Stored items:
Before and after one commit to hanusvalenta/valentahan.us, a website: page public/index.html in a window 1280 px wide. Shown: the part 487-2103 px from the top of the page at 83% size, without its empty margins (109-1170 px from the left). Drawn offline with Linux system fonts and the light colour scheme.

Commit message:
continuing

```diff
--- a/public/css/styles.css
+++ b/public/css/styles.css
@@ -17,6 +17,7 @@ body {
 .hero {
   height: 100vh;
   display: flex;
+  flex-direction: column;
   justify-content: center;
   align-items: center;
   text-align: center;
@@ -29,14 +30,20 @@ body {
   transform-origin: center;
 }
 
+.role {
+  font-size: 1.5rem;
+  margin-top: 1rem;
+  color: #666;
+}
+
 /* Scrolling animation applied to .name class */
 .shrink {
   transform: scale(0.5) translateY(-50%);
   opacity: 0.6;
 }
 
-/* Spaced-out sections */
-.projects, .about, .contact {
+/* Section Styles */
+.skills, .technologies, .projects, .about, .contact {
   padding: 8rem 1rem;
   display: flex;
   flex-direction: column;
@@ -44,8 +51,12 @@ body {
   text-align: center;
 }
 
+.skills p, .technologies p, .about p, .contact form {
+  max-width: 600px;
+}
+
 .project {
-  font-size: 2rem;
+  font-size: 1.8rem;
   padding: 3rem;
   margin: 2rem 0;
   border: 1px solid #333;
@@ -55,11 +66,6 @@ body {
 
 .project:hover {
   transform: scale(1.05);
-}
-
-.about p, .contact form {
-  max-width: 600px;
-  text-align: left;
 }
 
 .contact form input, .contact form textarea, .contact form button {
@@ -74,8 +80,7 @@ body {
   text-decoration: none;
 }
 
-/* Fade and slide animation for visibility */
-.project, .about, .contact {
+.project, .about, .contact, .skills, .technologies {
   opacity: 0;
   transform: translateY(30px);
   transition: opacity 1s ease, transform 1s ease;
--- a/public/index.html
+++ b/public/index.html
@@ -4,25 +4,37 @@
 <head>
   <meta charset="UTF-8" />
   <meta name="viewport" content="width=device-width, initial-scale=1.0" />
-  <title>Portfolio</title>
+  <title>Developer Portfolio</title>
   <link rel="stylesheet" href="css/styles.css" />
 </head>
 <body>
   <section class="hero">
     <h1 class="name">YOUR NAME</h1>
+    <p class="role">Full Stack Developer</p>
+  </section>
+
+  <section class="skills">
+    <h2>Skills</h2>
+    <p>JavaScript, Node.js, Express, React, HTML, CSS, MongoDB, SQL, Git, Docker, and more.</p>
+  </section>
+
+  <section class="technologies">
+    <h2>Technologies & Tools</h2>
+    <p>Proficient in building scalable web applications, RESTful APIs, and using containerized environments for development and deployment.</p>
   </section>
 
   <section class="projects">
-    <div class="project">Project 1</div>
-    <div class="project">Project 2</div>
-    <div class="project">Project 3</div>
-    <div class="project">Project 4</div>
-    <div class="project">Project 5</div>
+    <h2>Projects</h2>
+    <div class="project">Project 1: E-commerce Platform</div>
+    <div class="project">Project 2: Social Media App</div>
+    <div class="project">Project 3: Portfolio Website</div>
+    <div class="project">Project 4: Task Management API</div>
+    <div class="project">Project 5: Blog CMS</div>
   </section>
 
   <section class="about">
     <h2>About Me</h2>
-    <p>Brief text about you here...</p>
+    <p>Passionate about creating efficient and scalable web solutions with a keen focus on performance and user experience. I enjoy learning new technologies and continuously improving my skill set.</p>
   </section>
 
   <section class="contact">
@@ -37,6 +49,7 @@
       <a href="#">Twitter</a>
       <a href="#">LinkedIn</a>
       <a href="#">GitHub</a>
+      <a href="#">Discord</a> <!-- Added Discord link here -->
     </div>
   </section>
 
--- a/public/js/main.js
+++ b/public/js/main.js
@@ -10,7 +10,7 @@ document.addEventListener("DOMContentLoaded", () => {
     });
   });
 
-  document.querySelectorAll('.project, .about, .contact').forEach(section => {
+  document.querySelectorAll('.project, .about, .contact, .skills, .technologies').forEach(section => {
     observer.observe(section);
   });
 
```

- Goal of the exercise:
Extract the data exactly as given.

- Response below:
Before and after one commit to hanusvalenta/valentahan.us, a website: page public/index.html in a window 1280 px wide. Shown: the part 487-2103 px from the top of the page at 83% size, without its empty margins (109-1170 px from the left). Drawn offline with Linux system fonts and the light colour scheme.

Commit message:
continuing

```diff
--- a/public/css/styles.css
+++ b/public/css/styles.css
@@ -17,6 +17,7 @@ body {
 .hero {
   height: 100vh;
   display: flex;
+  flex-direction: column;
   justify-content: center;
   align-items: center;
   text-align: center;
@@ -29,14 +30,20 @@ body {
   transform-origin: center;
 }
 
+.role {
+  font-size: 1.5rem;
+  margin-top: 1rem;
+  color: #666;
+}
+
 /* Scrolling animation applied to .name class */
 .shrink {
   transform: scale(0.5) translateY(-50%);
   opacity: 0.6;
 }
 
-/* Spaced-out sections */
-.projects, .about, .contact {
+/* Section Styles */
+.skills, .technologies, .projects, .about, .contact {
   padding: 8rem 1rem;
   display: flex;
   flex-direction: column;
@@ -44,8 +51,12 @@ body {
   text-align: center;
 }
 
+.skills p, .technologies p, .about p, .contact form {
+  max-width: 600px;
+}
+
 .project {
-  font-size: 2rem;
+  font-size: 1.8rem;
   padding: 3rem;
   margin: 2rem 0;
   border: 1px solid #333;
@@ -55,11 +66,6 @@ body {
 
 .project:hover {
   transform: scale(1.05);
-}
-
-.about p, .contact form {
-  max-width: 600px;
-  text-align: left;
 }
 
 .contact form input, .contact form textarea, .contact form button {
@@ -74,8 +80,7 @@ body {
   text-decoration: none;
 }
 
-/* Fade and slide animation for visibility */
-.project, .about, .contact {
+.project, .about, .contact, .skills, .technologies {
   opacity: 0;
   transform: translateY(30px);
   transition: opacity 1s ease, transform 1s ease;
--- a/public/index.html
+++ b/public/index.html
@@ -4,25 +4,37 @@
 <head>
   <meta charset="UTF-8" />
   <meta name="viewport" content="width=device-width, initial-scale=1.0" />
-  <title>Portfolio</title>
+  <title>Developer Portfolio</title>
   <link rel="stylesheet" href="css/styles.css" />
 </head>
 <body>
   <section class="hero">
     <h1 class="name">YOUR NAME</h1>
+    <p class="role">Full Stack Developer</p>
+  </section>
+
+  <section class="skills">
+    <h2>Skills</h2>
+    <p>JavaScript, Node.js, Express, React, HTML, CSS, MongoDB, SQL, Git, Docker, and more.</p>
+  </section>
+
+  <section class="technologies">
+    <h2>Technologies & Tools</h2>
+    <p>Proficient in building scalable web applications, RESTful APIs, and using containerized environments for development and deployment.</p>
   </section>
 
   <section class="projects">
-    <div class="project">Project 1</div>
-    <div class="project">Project 2</div>
-    <div class="project">Project 3</div>
-    <div class="project">Project 4</div>
-    <div class="project">Project 5</div>
+    <h2>Projects</h2>
+    <div class="project">Project 1: E-commerce Platform</div>
+    <div class="project">Project 2: Social Media App</div>
+    <div class="project">Project 3: Portfolio Website</div>
+    <div class="project">Project 4: Task Management API</div>
+    <div class="project">Project 5: Blog CMS</div>
   </section>
 
   <section class="about">
     <h2>About Me</h2>
-    <p>Brief text about you here...</p>
+    <p>Passionate about creating efficient and scalable web solutions with a keen focus on performance and user experience. I enjoy learning new technologies and continuously improving my skill set.</p>
   </section>
 
   <section class="contact">
@@ -37,6 +49,7 @@
       <a href="#">Twitter</a>
       <a href="#">LinkedIn</a>
       <a href="#">GitHub</a>
+      <a href="#">Discord</a> <!-- Added Discord link here -->
     </div>
   </section>
 
--- a/public/js/main.js
+++ b/public/js/main.js
@@ -10,7 +10,7 @@ document.addEventListener("DOMContentLoaded", () => {
     });
   });
 
-  document.querySelectorAll('.project, .about, .contact').forEach(section => {
+  document.querySelectorAll('.project, .about, .contact, .skills, .technologies').forEach(section => {
     observer.observe(section);
   });
 
```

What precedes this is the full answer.